++++ Listed entries
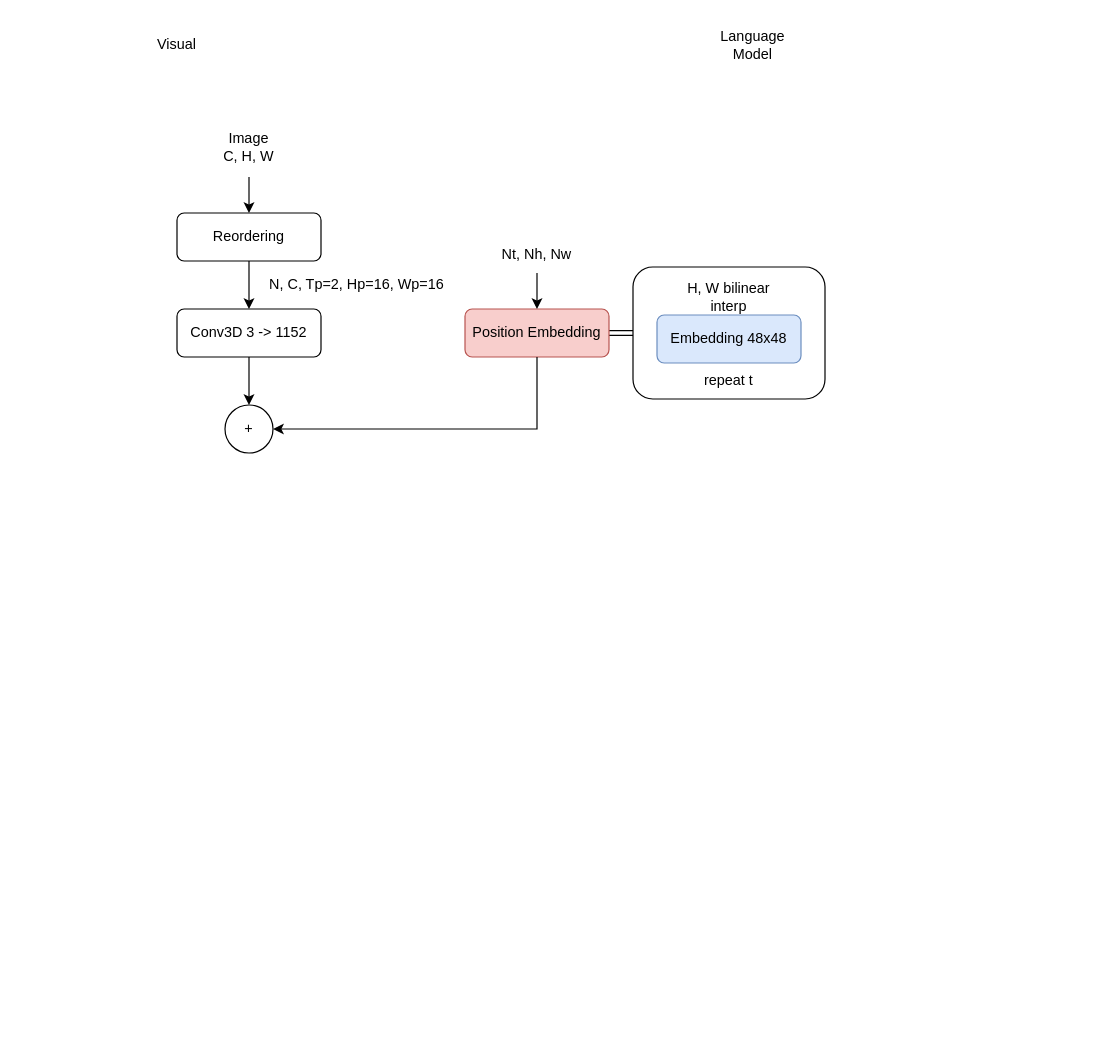
Earlier version of the draw.io diagram qwen3_arch.drawio (infinity1096/CV-network-fulltrace). Source tidied: cells renumbered, new cells numbered last; positions are measured from the earlier drawing's top-left corner, leaving out a move shared by most shapes. Both pictures are drawn from the tidied source at 120%, with x=0, y=0 at pixel (128, 20).
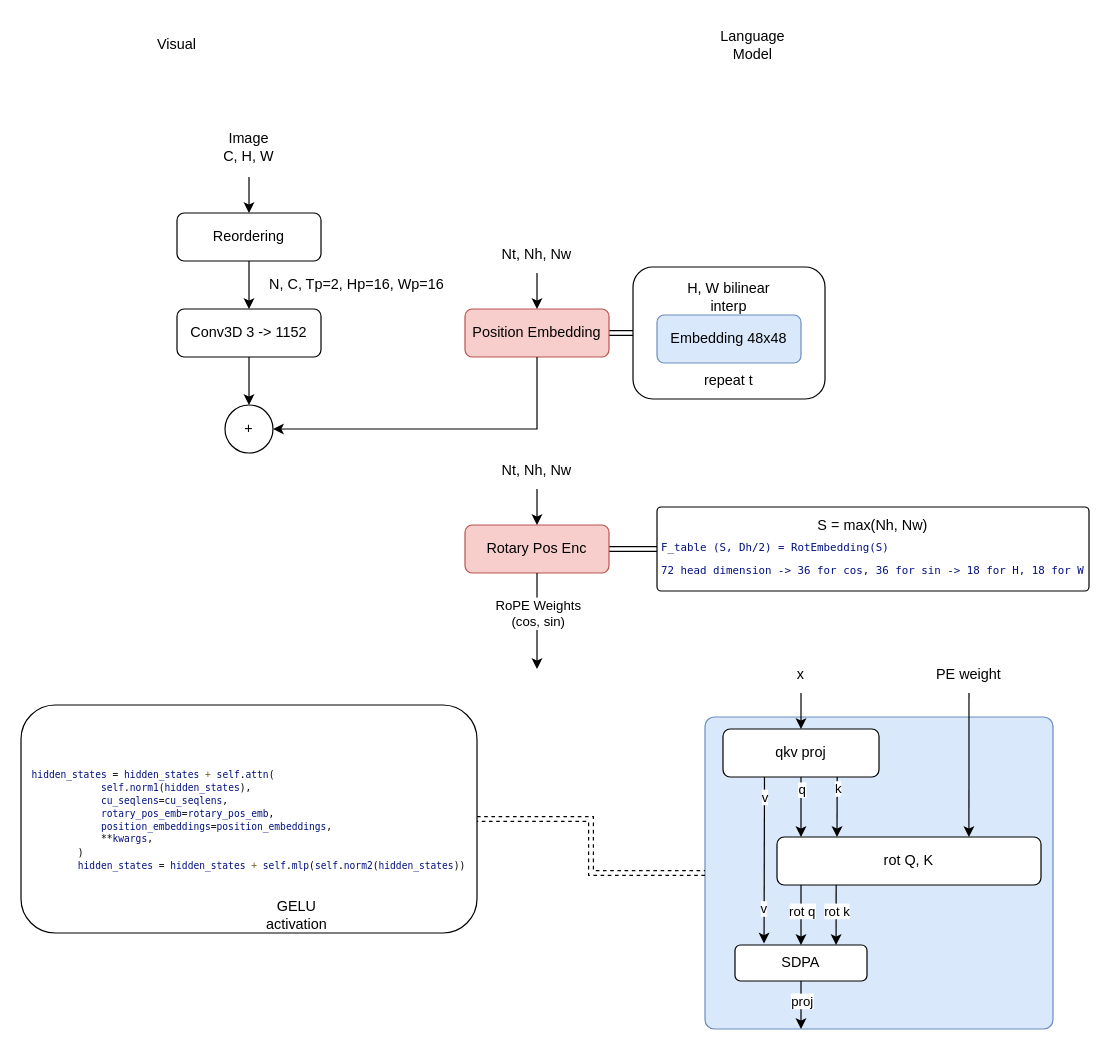
After the change.

Diff of the diagram source:
```diff
@@
+    <mxCell id="21" style="rounded=1;whiteSpace=wrap;html=1;arcSize=3;fillColor=#dae8fc;strokeColor=#6c8ebf;" parent="1" vertex="1">
+      <mxGeometry x="480" y="580" width="290" height="260" as="geometry" />
+    </mxCell>
@@
+    <mxCell id="22" style="edgeStyle=orthogonalEdgeStyle;rounded=0;jettySize=auto;html=1;shape=link;" parent="1" edge="1" source="23" target="26">
+      <mxGeometry relative="1" as="geometry" />
+    </mxCell>
+    <mxCell id="23" value="Rotary Pos Enc" style="rounded=1;whiteSpace=wrap;html=1;fillColor=#f8cecc;strokeColor=#b85450;" parent="1" vertex="1">
+      <mxGeometry x="280" y="420" width="120" height="40" as="geometry" />
+    </mxCell>
+    <mxCell id="24" style="endArrow=classic;html=1;rounded=0;" parent="1" edge="1">
+      <mxGeometry relative="1" as="geometry">
+        <mxPoint x="340" y="390" as="sourcePoint" />
+        <mxPoint x="340" y="420" as="targetPoint" />
+      </mxGeometry>
+    </mxCell>
+    <mxCell id="25" value="Nt, Nh, Nw" style="text;html=1;whiteSpace=wrap;strokeColor=none;fillColor=none;align=center;verticalAlign=middle;rounded=0;" parent="1" vertex="1">
+      <mxGeometry x="310" y="360" width="60" height="30" as="geometry" />
+    </mxCell>
+    <mxCell id="26" style="rounded=1;whiteSpace=wrap;html=1;arcSize=5;" parent="1" vertex="1">
+      <mxGeometry x="440" y="405" width="360" height="70" as="geometry" />
+    </mxCell>
+    <mxCell id="27" value="S = max(Nh, Nw)&lt;div&gt;&lt;div style=&quot;text-align: start; background-color: rgb(255, 255, 255); font-family: Menlo, Monaco, &amp;quot;Courier New&amp;quot;, monospace; line-height: 18px; white-space: pre;&quot;&gt;&lt;font color=&quot;#001080&quot;&gt;&lt;span style=&quot;caret-color: rgb(0, 16, 128); font-size: 9px;&quot;&gt;F_table (S, Dh/2) = RotEmbedding(S)&lt;/span&gt;&lt;/font&gt;&lt;/div&gt;&lt;/div&gt;&lt;div style=&quot;text-align: start; background-color: rgb(255, 255, 255); font-family: Menlo, Monaco, &amp;quot;Courier New&amp;quot;, monospace; line-height: 18px; white-space: pre;&quot;&gt;&lt;font color=&quot;#001080&quot;&gt;&lt;span style=&quot;caret-color: rgb(0, 16, 128); font-size: 9px;&quot;&gt;72 head dimension -&amp;gt; 36 for cos, 36 for sin -&amp;gt; 18 for H, 18 for W&lt;/span&gt;&lt;/font&gt;&lt;/div&gt;" style="text;html=1;whiteSpace=wrap;strokeColor=none;fillColor=none;align=center;verticalAlign=middle;rounded=0;" parent="1" vertex="1">
+      <mxGeometry x="440" y="405" width="360" height="70" as="geometry" />
+    </mxCell>
+    <mxCell id="28" style="endArrow=classic;html=1;rounded=0;exitX=0.5;exitY=1;exitDx=0;exitDy=0;" parent="1" edge="1" source="23">
+      <mxGeometry relative="1" as="geometry">
+        <mxPoint x="340" y="540" as="targetPoint" />
+      </mxGeometry>
+    </mxCell>
+    <mxCell id="29" value="RoPE Weights&lt;div&gt;(cos, sin)&lt;/div&gt;" style="edgeLabel;html=1;align=center;verticalAlign=middle;" parent="28" vertex="1">
+      <mxGeometry x="-0.18" relative="1" as="geometry" />
+    </mxCell>
+    <mxCell id="30" style="edgeStyle=orthogonalEdgeStyle;rounded=0;jettySize=auto;html=1;entryX=0;entryY=0.5;entryDx=0;entryDy=0;shape=link;dashed=1;" parent="1" edge="1" source="31" target="21">
+      <mxGeometry relative="1" as="geometry" />
+    </mxCell>
+    <mxCell id="31" value="&lt;div style=&quot;text-align: start; background-color: rgb(255, 255, 255); font-family: Menlo, Monaco, &amp;quot;Courier New&amp;quot;, monospace; white-space: pre; line-height: 90%;&quot;&gt;&lt;div&gt;&lt;font style=&quot;font-size: 8px; line-height: 90%;&quot;&gt;&lt;span style=&quot;color: rgb(0, 16, 128);&quot;&gt;hidden_states&lt;/span&gt; = &lt;span style=&quot;color: rgb(0, 16, 128);&quot;&gt;hidden_states&lt;/span&gt; &lt;span style=&quot;color: rgb(121, 94, 38);&quot;&gt;+&lt;/span&gt; &lt;span style=&quot;color: rgb(0, 16, 128);&quot;&gt;self&lt;/span&gt;.&lt;span style=&quot;color: rgb(0, 16, 128);&quot;&gt;attn&lt;/span&gt;(&lt;/font&gt;&lt;/div&gt;&lt;div&gt;&lt;font style=&quot;font-size: 8px; line-height: 90%;&quot;&gt;            &lt;span style=&quot;color: rgb(0, 16, 128);&quot;&gt;self&lt;/span&gt;.&lt;span style=&quot;color: rgb(0, 16, 128);&quot;&gt;norm1&lt;/span&gt;(&lt;span style=&quot;color: rgb(0, 16, 128);&quot;&gt;hidden_states&lt;/span&gt;),&lt;/font&gt;&lt;/div&gt;&lt;div&gt;&lt;font style=&quot;font-size: 8px; line-height: 90%;&quot;&gt;            &lt;span style=&quot;color: rgb(0, 16, 128);&quot;&gt;cu_seqlens&lt;/span&gt;=&lt;span style=&quot;color: rgb(0, 16, 128);&quot;&gt;cu_seqlens&lt;/span&gt;,&lt;/font&gt;&lt;/div&gt;&lt;div&gt;&lt;font style=&quot;font-size: 8px; line-height: 90%;&quot;&gt;            &lt;span style=&quot;color: rgb(0, 16, 128);&quot;&gt;rotary_pos_emb&lt;/span&gt;=&lt;span style=&quot;color: rgb(0, 16, 128);&quot;&gt;rotary_pos_emb&lt;/span&gt;,&lt;/font&gt;&lt;/div&gt;&lt;div&gt;&lt;font style=&quot;font-size: 8px; line-height: 90%;&quot;&gt;            &lt;span style=&quot;color: rgb(0, 16, 128);&quot;&gt;position_embeddings&lt;/span&gt;=&lt;span style=&quot;color: rgb(0, 16, 128);&quot;&gt;position_embeddings&lt;/span&gt;,&lt;/font&gt;&lt;/div&gt;&lt;div&gt;&lt;font style=&quot;font-size: 8px; line-height: 90%;&quot;&gt;            **&lt;span style=&quot;color: rgb(0, 16, 128);&quot;&gt;kwargs&lt;/span&gt;,&lt;/font&gt;&lt;/div&gt;&lt;div&gt;&lt;font style=&quot;font-size: 8px; line-height: 90%;&quot;&gt;        )&lt;/font&gt;&lt;/div&gt;&lt;div&gt;&lt;font style=&quot;font-size: 8px; line-height: 90%;&quot;&gt;        &lt;span style=&quot;color: rgb(0, 16, 128);&quot;&gt;hidden_states&lt;/span&gt; = &lt;span style=&quot;color: rgb(0, 16, 128);&quot;&gt;hidden_states&lt;/span&gt; &lt;span style=&quot;color: rgb(121, 94, 38);&quot;&gt;+&lt;/span&gt; &lt;span style=&quot;color: rgb(0, 16, 128);&quot;&gt;self&lt;/span&gt;.&lt;span style=&quot;color: rgb(0, 16, 128);&quot;&gt;mlp&lt;/span&gt;(&lt;span style=&quot;color: rgb(0, 16, 128);&quot;&gt;self&lt;/span&gt;.&lt;span style=&quot;color: rgb(0, 16, 128);&quot;&gt;norm2&lt;/span&gt;(&lt;span style=&quot;color: rgb(0, 16, 128);&quot;&gt;hidden_states&lt;/span&gt;))&lt;/font&gt;&lt;/div&gt;&lt;/div&gt;" style="rounded=1;whiteSpace=wrap;html=1;" parent="1" vertex="1">
+      <mxGeometry x="-90" y="570" width="380" height="190" as="geometry" />
+    </mxCell>
+    <mxCell id="32" style="endArrow=classic;html=1;rounded=0;" parent="1" edge="1">
+      <mxGeometry relative="1" as="geometry">
+        <mxPoint x="560" y="560" as="sourcePoint" />
+        <mxPoint x="560" y="590" as="targetPoint" />
+      </mxGeometry>
+    </mxCell>
+    <mxCell id="33" value="x" style="text;html=1;whiteSpace=wrap;strokeColor=none;fillColor=none;align=center;verticalAlign=middle;rounded=0;" parent="1" vertex="1">
+      <mxGeometry x="530" y="530" width="60" height="30" as="geometry" />
+    </mxCell>
+    <mxCell id="34" value="qkv proj" style="rounded=1;whiteSpace=wrap;html=1;" parent="1" vertex="1">
+      <mxGeometry x="495" y="590" width="130" height="40" as="geometry" />
+    </mxCell>
+    <mxCell id="35" value="PE weight" style="text;html=1;whiteSpace=wrap;strokeColor=none;fillColor=none;align=center;verticalAlign=middle;rounded=0;" parent="1" vertex="1">
+      <mxGeometry x="670" y="530" width="60" height="30" as="geometry" />
+    </mxCell>
+    <mxCell id="36" style="endArrow=classic;html=1;rounded=0;exitX=0.5;exitY=1;exitDx=0;exitDy=0;" parent="1" edge="1" source="34">
+      <mxGeometry relative="1" as="geometry">
+        <mxPoint x="560" y="680" as="targetPoint" />
+      </mxGeometry>
+    </mxCell>
+    <mxCell id="37" value="q" style="edgeLabel;html=1;align=center;verticalAlign=middle;" parent="36" vertex="1">
+      <mxGeometry x="0.08" y="3" relative="1" as="geometry">
+        <mxPoint x="-3" y="-17" as="offset" />
+      </mxGeometry>
+    </mxCell>
+    <mxCell id="38" style="endArrow=classic;html=1;rounded=0;exitX=0.732;exitY=0.998;exitDx=0;exitDy=0;exitPerimeter=0;" parent="1" edge="1" source="34">
+      <mxGeometry relative="1" as="geometry">
+        <mxPoint x="590" y="680" as="targetPoint" />
+      </mxGeometry>
+    </mxCell>
+    <mxCell id="39" value="k" style="edgeLabel;html=1;align=center;verticalAlign=middle;" parent="38" vertex="1">
+      <mxGeometry x="-0.17" y="3" relative="1" as="geometry">
+        <mxPoint x="-3" y="-11" as="offset" />
+      </mxGeometry>
+    </mxCell>
+    <mxCell id="40" value="rot Q, K" style="rounded=1;whiteSpace=wrap;html=1;" parent="1" vertex="1">
+      <mxGeometry x="540" y="680" width="220" height="40" as="geometry" />
+    </mxCell>
+    <mxCell id="41" style="endArrow=classic;html=1;rounded=0;exitX=0.5;exitY=1;exitDx=0;exitDy=0;entryX=0.727;entryY=0;entryDx=0;entryDy=0;entryPerimeter=0;" parent="1" edge="1" source="35" target="40">
+      <mxGeometry relative="1" as="geometry" />
+    </mxCell>
+    <mxCell id="42" style="endArrow=classic;html=1;rounded=0;exitX=0.266;exitY=0.998;exitDx=0;exitDy=0;exitPerimeter=0;entryX=0.22;entryY=-0.041;entryDx=0;entryDy=0;entryPerimeter=0;" parent="1" edge="1" source="34" target="45">
+      <mxGeometry relative="1" as="geometry" />
+    </mxCell>
+    <mxCell id="43" value="v" style="edgeLabel;html=1;align=center;verticalAlign=middle;" parent="42" vertex="1">
+      <mxGeometry x="-0.49" relative="1" as="geometry">
+        <mxPoint y="-18" as="offset" />
+      </mxGeometry>
+    </mxCell>
+    <mxCell id="44" value="v" style="edgeLabel;html=1;align=center;verticalAlign=middle;" parent="42" vertex="1">
+      <mxGeometry x="0.59" y="-1" relative="1" as="geometry" />
+    </mxCell>
+    <mxCell id="45" value="SDPA" style="rounded=1;whiteSpace=wrap;html=1;" parent="1" vertex="1">
+      <mxGeometry x="505" y="770" width="110" height="30" as="geometry" />
+    </mxCell>
+    <mxCell id="46" style="endArrow=classic;html=1;rounded=0;entryX=0.5;entryY=0;entryDx=0;entryDy=0;" parent="1" edge="1" target="45">
+      <mxGeometry relative="1" as="geometry">
+        <mxPoint x="560" y="720" as="sourcePoint" />
+      </mxGeometry>
+    </mxCell>
+    <mxCell id="47" value="rot q" style="edgeLabel;html=1;align=center;verticalAlign=middle;" parent="46" vertex="1">
+      <mxGeometry x="-0.17" relative="1" as="geometry" />
+    </mxCell>
+    <mxCell id="48" style="endArrow=classic;html=1;rounded=0;exitX=0.224;exitY=1.002;exitDx=0;exitDy=0;exitPerimeter=0;entryX=0.766;entryY=0;entryDx=0;entryDy=0;entryPerimeter=0;" parent="1" edge="1" source="40" target="45">
+      <mxGeometry relative="1" as="geometry" />
+    </mxCell>
+    <mxCell id="49" value="rot k" style="edgeLabel;html=1;align=center;verticalAlign=middle;" parent="48" vertex="1">
+      <mxGeometry x="-0.16" relative="1" as="geometry" />
+    </mxCell>
+    <mxCell id="50" style="endArrow=classic;html=1;rounded=0;exitX=0.5;exitY=1;exitDx=0;exitDy=0;" parent="1" edge="1" source="45">
+      <mxGeometry relative="1" as="geometry">
+        <mxPoint x="560" y="840" as="targetPoint" />
+      </mxGeometry>
+    </mxCell>
+    <mxCell id="51" value="proj" style="edgeLabel;html=1;align=center;verticalAlign=middle;" parent="50" vertex="1">
+      <mxGeometry x="-0.2" relative="1" as="geometry" />
+    </mxCell>
+    <mxCell id="52" value="GELU activation" style="text;html=1;whiteSpace=wrap;strokeColor=none;fillColor=none;align=center;verticalAlign=middle;rounded=0;" parent="1" vertex="1">
+      <mxGeometry x="110" y="730" width="60" height="30" as="geometry" />
+    </mxCell>
```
++++++++
Work to be completed
Using the records above, say how many lines include the string "proj". Only the number is wanted.

Written answer
2